A recent client couldn’t figure out why she couldn’t pick up her son from school on time – she was always late and it was causing a problem for her with the staff. So we sat down and mapped out her route, looked at what she was doing on the way, and estimated the time it would take for each thing she did before she got to the school. Now we live in the same neighborhood and travel the same roads. I knew there was no way on earth she was making it to a particular intersection in 10 minutes when I travel it several times a week and have never made it in less than 25. Unless she had secret transportation technology I wasn’t aware of. Once we timed out everything, she realized that what she thought could be done in 2 hours was really more like 6. No wonder she was always late and stressed out!
2. Review your day the night before. So many of my clients are exhausted at the end of the day – who isn’t? But taking just 10 minutes to look at your calendar (you do have one, right?), check your tasks (grocery list, errands, phone calls, etc.), and write them down gives you a clear visual of your day. This can be in a digital form or paper. Personally, as much as I love technology and keep everything tracked that way, I write my day out in a simple notebook every night. My clients, errands to run, people to call (including their phone numbers!), etc. I take that little notebook with me and scribble in it all day. Then any info gets put onto my digital world to start again for the next day.
And by knowing how much time each task will take (see #1) makes the planning so much more effective!
One significant benefit of doing this is that you won’t have all those worries bouncing around in your head keeping you from sleeping all night. It’s all on paper and waiting for you in the morning. Wouldn’t that be nice?
A client of mine told me a few weeks ago that when she started doing her planning the night before like this (using the same day planner she had been using) it made all the difference in the world. She had been scrambling in the morning but with the kids, husband and trying to get to the office, she ended up forgetting things and getting to town missing half the stuff she needed. By planning at night, she could stash things in the car she was going to use the next day, or have them in her briefcase or by the door. She said it was like gaining an extra hour or two every day.
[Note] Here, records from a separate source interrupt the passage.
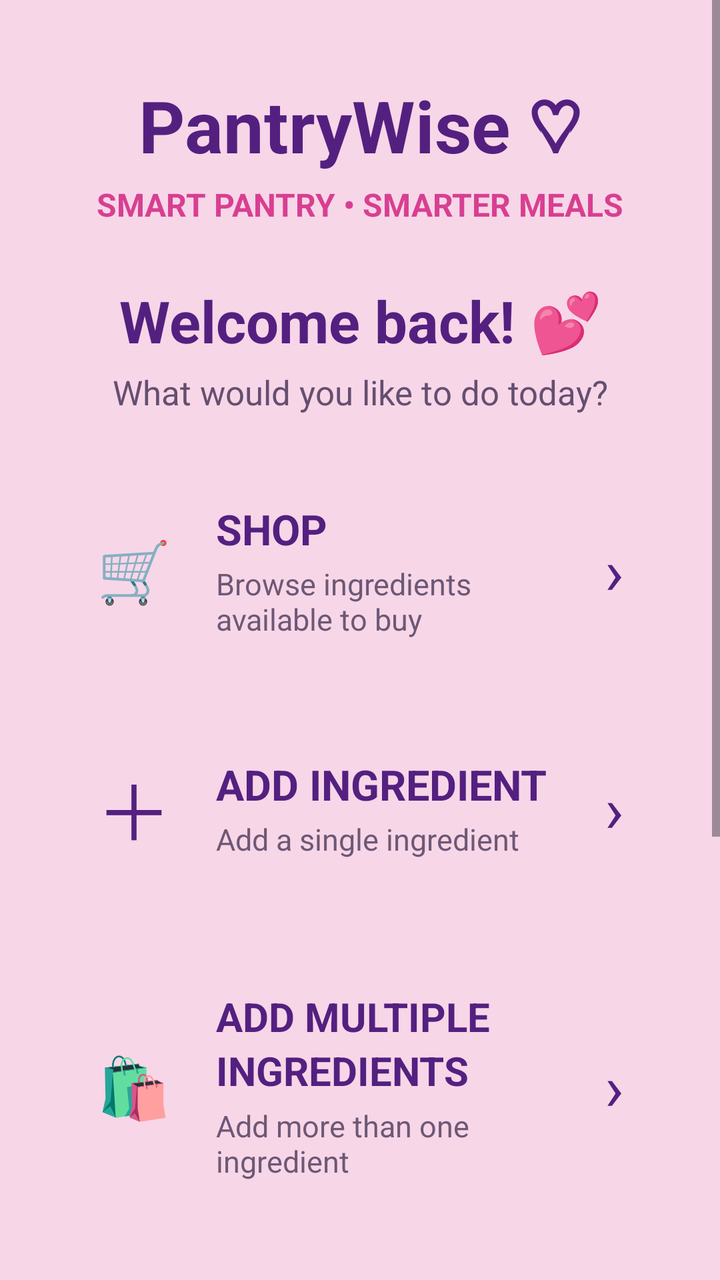
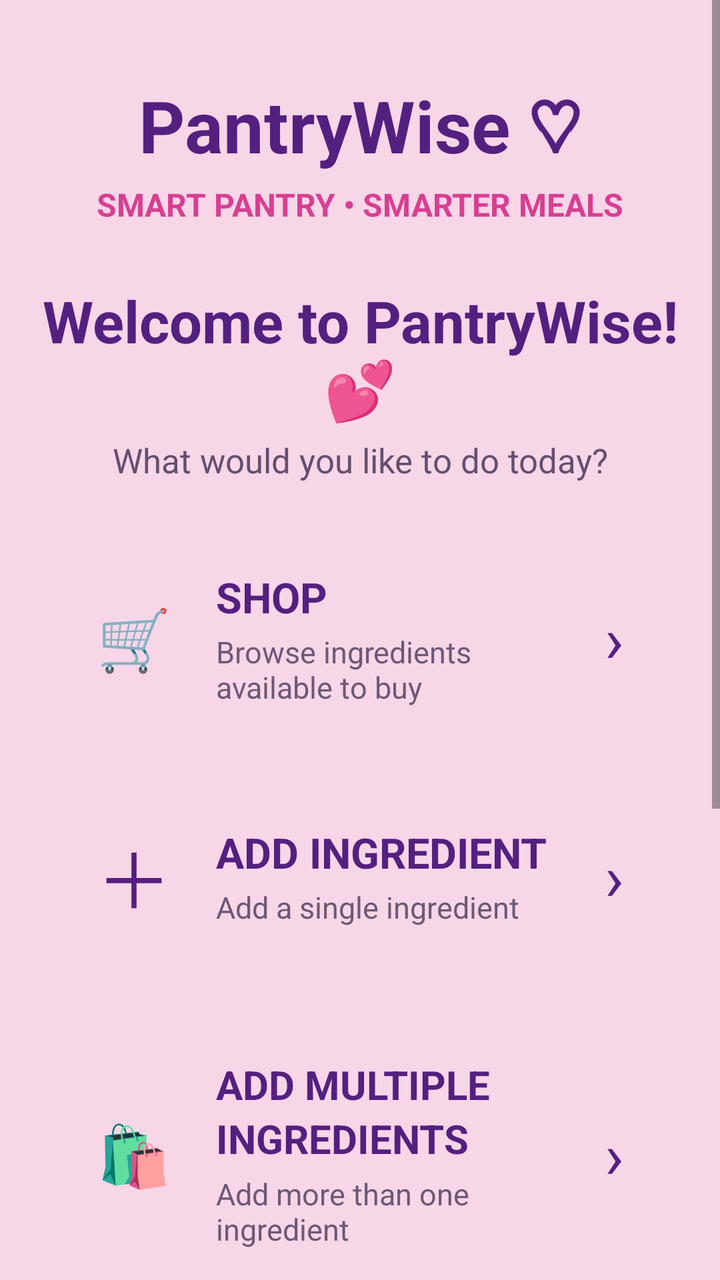

Before-and-after screenshots of an Android layout around one commit, followed by the original layout XML and the change that was made.
<!-- AndroidManifest.xml: application theme Theme.PantryWise -->
<!-- res/layout/activity_main.xml -->
<?xml version="1.0" encoding="utf-8"?>
<ScrollView xmlns:android="http://schemas.android.com/apk/res/android"
    android:layout_width="match_parent"
    android:layout_height="match_parent"
    android:fillViewport="true"
    android:background="#F7D6E8">

    <LinearLayout
        android:layout_width="match_parent"
        android:layout_height="wrap_content"
        android:orientation="vertical"
        android:padding="20dp"
        android:gravity="center_horizontal">

        <TextView
            android:layout_width="match_parent"
            android:layout_height="wrap_content"
            android:layout_marginTop="18dp"
            android:text="PantryWise ♡"
            android:textColor="#542080"
            android:textSize="36sp"
            android:textStyle="bold"
            android:gravity="center" />

        <TextView
            android:layout_width="match_parent"
            android:layout_height="wrap_content"
            android:layout_marginTop="4dp"
            android:text="SMART PANTRY • SMARTER MEALS"
            android:textColor="#D83F91"
            android:textSize="16sp"
            android:textStyle="bold"
            android:gravity="center" />

        <TextView
            android:layout_width="match_parent"
            android:layout_height="wrap_content"
            android:layout_marginTop="28dp"
            android:text="Welcome back! 💕"
            android:textColor="#542080"
            android:textSize="29sp"
            android:textStyle="bold"
            android:gravity="center" />

        <TextView
            android:layout_width="match_parent"
            android:layout_height="wrap_content"
            android:layout_marginTop="5dp"
            android:layout_marginBottom="25dp"
            android:text="What would you like to do today?"
            android:textColor="#654F70"
            android:textSize="17sp"
            android:gravity="center" />

        <LinearLayout
            android:id="@+id/cardShop"
            android:layout_width="match_parent"
            android:layout_height="105dp"
            android:layout_marginBottom="14dp"
            android:orientation="horizontal"
            android:gravity="center_vertical"
            android:padding="18dp"
            android:clickable="true"
            android:focusable="true"
            android:elevation="4dp">

            <TextView
                android:layout_width="58dp"
                android:layout_height="wrap_content"
                android:text="🛒"
                android:textSize="30sp"
                android:gravity="center" />

            <LinearLayout
                android:layout_width="0dp"
                android:layout_height="wrap_content"
                android:layout_weight="1"
                android:orientation="vertical"
                android:paddingStart="12dp">

                <TextView
                    android:layout_width="match_parent"
                    android:layout_height="wrap_content"
                    android:text="SHOP"
                    android:textColor="#542080"
                    android:textSize="21sp"
                    android:textStyle="bold" />

                <TextView
                    android:layout_width="match_parent"
                    android:layout_height="wrap_content"
                    android:text="Browse ingredients available to buy"
                    android:textColor="#6D5875"
                    android:textSize="15sp"
                    android:layout_marginTop="3dp" />

            </LinearLayout>

            <TextView
                android:layout_width="30dp"
                android:layout_height="wrap_content"
                android:text="›"
                android:textColor="#542080"
                android:textSize="32sp"
                android:gravity="center" />

        </LinearLayout>

        <LinearLayout
            android:id="@+id/cardAddIngredient"
            android:layout_width="match_parent"
            android:layout_height="105dp"
            android:layout_marginBottom="14dp"
            android:orientation="horizontal"
            android:gravity="center_vertical"
            android:padding="18dp"
            android:clickable="true"
            android:focusable="true"
            android:elevation="4dp">

            <TextView
                android:layout_width="58dp"
                android:layout_height="wrap_content"
                android:text="＋"
                android:textColor="#542080"
                android:textSize="38sp"
                android:gravity="center" />

            <LinearLayout
                android:layout_width="0dp"
                android:layout_height="wrap_content"
                android:layout_weight="1"
                android:orientation="vertical"
                android:paddingStart="12dp">

                <TextView
                    android:layout_width="match_parent"
                    android:layout_height="wrap_content"
                    android:text="ADD INGREDIENT"
                    android:textColor="#542080"
                    android:textSize="21sp"
                    android:textStyle="bold" />

                <TextView
                    android:layout_width="match_parent"
                    android:layout_height="wrap_content"
                    android:text="Add a single ingredient"
                    android:textColor="#6D5875"
                    android:textSize="15sp"
                    android:layout_marginTop="3dp" />

            </LinearLayout>

            <TextView
                android:layout_width="30dp"
                android:layout_height="wrap_content"
                android:text="›"
                android:textColor="#542080"
                android:textSize="32sp"
                android:gravity="center" />

        </LinearLayout>

        <LinearLayout
            android:id="@+id/cardMultiple"
            android:layout_width="match_parent"
            android:layout_height="145dp"
            android:layout_marginBottom="14dp"
            android:orientation="horizontal"
            android:gravity="center_vertical"
            android:padding="18dp"
            android:clickable="true"
            android:focusable="true"
            android:elevation="4dp">

            <TextView
                android:layout_width="58dp"
                android:layout_height="wrap_content"
                android:text="🛍️"
                android:textSize="30sp"
                android:gravity="center" />

            <LinearLayout
                android:layout_width="0dp"
                android:layout_height="wrap_content"
                android:layout_weight="1"
                android:orientation="vertical"
                android:paddingStart="12dp">

                <TextView
                    android:layout_width="match_parent"
                    android:layout_height="wrap_content"
                    android:text="ADD MULTIPLE"
                    android:textColor="#542080"
                    android:textSize="20sp"
                    android:textStyle="bold" />

                <TextView
                    android:layout_width="match_parent"
                    android:layout_height="wrap_content"
                    android:text="INGREDIENTS"
                    android:textColor="#542080"
                    android:textSize="20sp"
                    android:textStyle="bold" />

                <TextView
                    android:layout_width="match_parent"
                    android:layout_height="wrap_content"
                    android:text="Add more than one ingredient"
                    android:textColor="#6D5875"
                    android:textSize="15sp"
                    android:layout_marginTop="4dp" />

            </LinearLayout>

            <TextView
                android:layout_width="30dp"
                android:layout_height="wrap_content"
                android:text="›"
                android:textColor="#542080"
                android:textSize="32sp"
                android:gravity="center" />

        </LinearLayout>

        <LinearLayout
            android:id="@+id/cardRecipes"
            android:layout_width="match_parent"
            android:layout_height="145dp"
            android:layout_marginBottom="14dp"
            android:orientation="horizontal"
            android:gravity="center_vertical"
            android:padding="18dp"
            android:clickable="true"
            android:focusable="true"
            android:elevation="4dp">

            <TextView
                android:layout_width="58dp"
                android:layout_height="wrap_content"
                android:text="👩‍🍳"
                android:textSize="30sp"
                android:gravity="center" />

            <LinearLayout
                android:layout_width="0dp"
                android:layout_height="wrap_content"
                android:layout_weight="1"
                android:orientation="vertical"
                android:paddingStart="12dp">

                <TextView
                    android:layout_width="match_parent"
                    android:layout_height="wrap_content"
                    android:text="SUGGESTED RECIPES"
                    android:textColor="#542080"
                    android:textSize="20sp"
                    android:textStyle="bold" />

                <TextView
                    android:layout_width="match_parent"
                    android:layout_height="wrap_content"
                    android:text="Discover recipes you can make"
                    android:textColor="#6D5875"
                    android:textSize="15sp"
                    android:layout_marginTop="4dp" />

            </LinearLayout>

            <TextView
                android:layout_width="30dp"
                android:layout_height="wrap_content"
                android:text="›"
                android:textColor="#542080"
                android:textSize="32sp"
                android:gravity="center" />

        </LinearLayout>

        <LinearLayout
            android:id="@+id/cardSettings"
            android:layout_width="match_parent"
            android:layout_height="105dp"
            android:layout_marginBottom="24dp"
            android:orientation="horizontal"
            android:gravity="center_vertical"
            android:padding="18dp"
            android:clickable="true"
            android:focusable="true"
            android:elevation="4dp">

            <TextView
                android:layout_width="58dp"
                android:layout_height="wrap_content"
                android:text="⚙️"
                android:textSize="30sp"
                android:gravity="center" />

            <LinearLayout
                android:layout_width="0dp"
                android:layout_height="wrap_content"
                android:layout_weight="1"
                android:orientation="vertical"
                android:paddingStart="12dp">

                <TextView
                    android:layout_width="match_parent"
                    android:layout_height="wrap_content"
                    android:text="SETTINGS"
                    android:textColor="#542080"
                    android:textSize="21sp"
                    android:textStyle="bold" />

                <TextView
                    android:layout_width="match_parent"
                    android:layout_height="wrap_content"
                    android:text="Manage your preferences"
                    android:textColor="#6D5875"
                    android:textSize="15sp"
                    android:layout_marginTop="3dp" />

            </LinearLayout>

            <TextView
                android:layout_width="30dp"
                android:layout_height="wrap_content"
                android:text="›"
                android:textColor="#542080"
                android:textSize="32sp"
                android:gravity="center" />

        </LinearLayout>

        <TextView
            android:layout_width="match_parent"
            android:layout_height="wrap_content"
            android:text=" Smart ingredients, smarter meals. "
            android:textColor="#D83F91"
            android:textSize="16sp"
            android:textStyle="italic"
            android:gravity="center"
            android:layout_marginBottom="20dp" />

    </LinearLayout>

</ScrollView>
<!-- resources referenced by this layout -->
<resources>
  <style name="Theme.PantryWise" parent="Base.Theme.PantryWise" />
  <style name="Base.Theme.PantryWise" parent="Theme.Material3.DayNight.NoActionBar">
          
          
      </style>
</resources>

<!-- the commit's change to res/layout/activity_main.xml (unified diff, before → after) -->
@@ -36,7 +36,7 @@
             android:layout_width="match_parent"
             android:layout_height="wrap_content"
             android:layout_marginTop="28dp"
-            android:text="Welcome back! 💕"
+            android:text="Welcome to PantryWise! 💕"
             android:textColor="#542080"
             android:textSize="29sp"
             android:textStyle="bold"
3. Plan your day with efficiency in mind. I didn’t realize for a long time that not everyone mapped out their trips by figuring the end point and what could be done on each side of the road on the way there and on the way back. By reviewing and planning the day the night before, it is much easier to a. not forget stuff that needs to get done, b. not backtrack wasting time and gas, and c. have everything with me that I need (library books, client materials, label maker, grocery bags, etc.). Flying by the seat of your pants will only work for so long. As our lives become more complex, we reach a sort of tipping point where we can’t keep it all in our heads or rely on the traffic gods to get us where we need to be on time.
Lay out your day the night before. See clearly what you have to do. Time it. Map it. And at the end of it all, you’ll be glad you did.
What do you do to make your day go easier?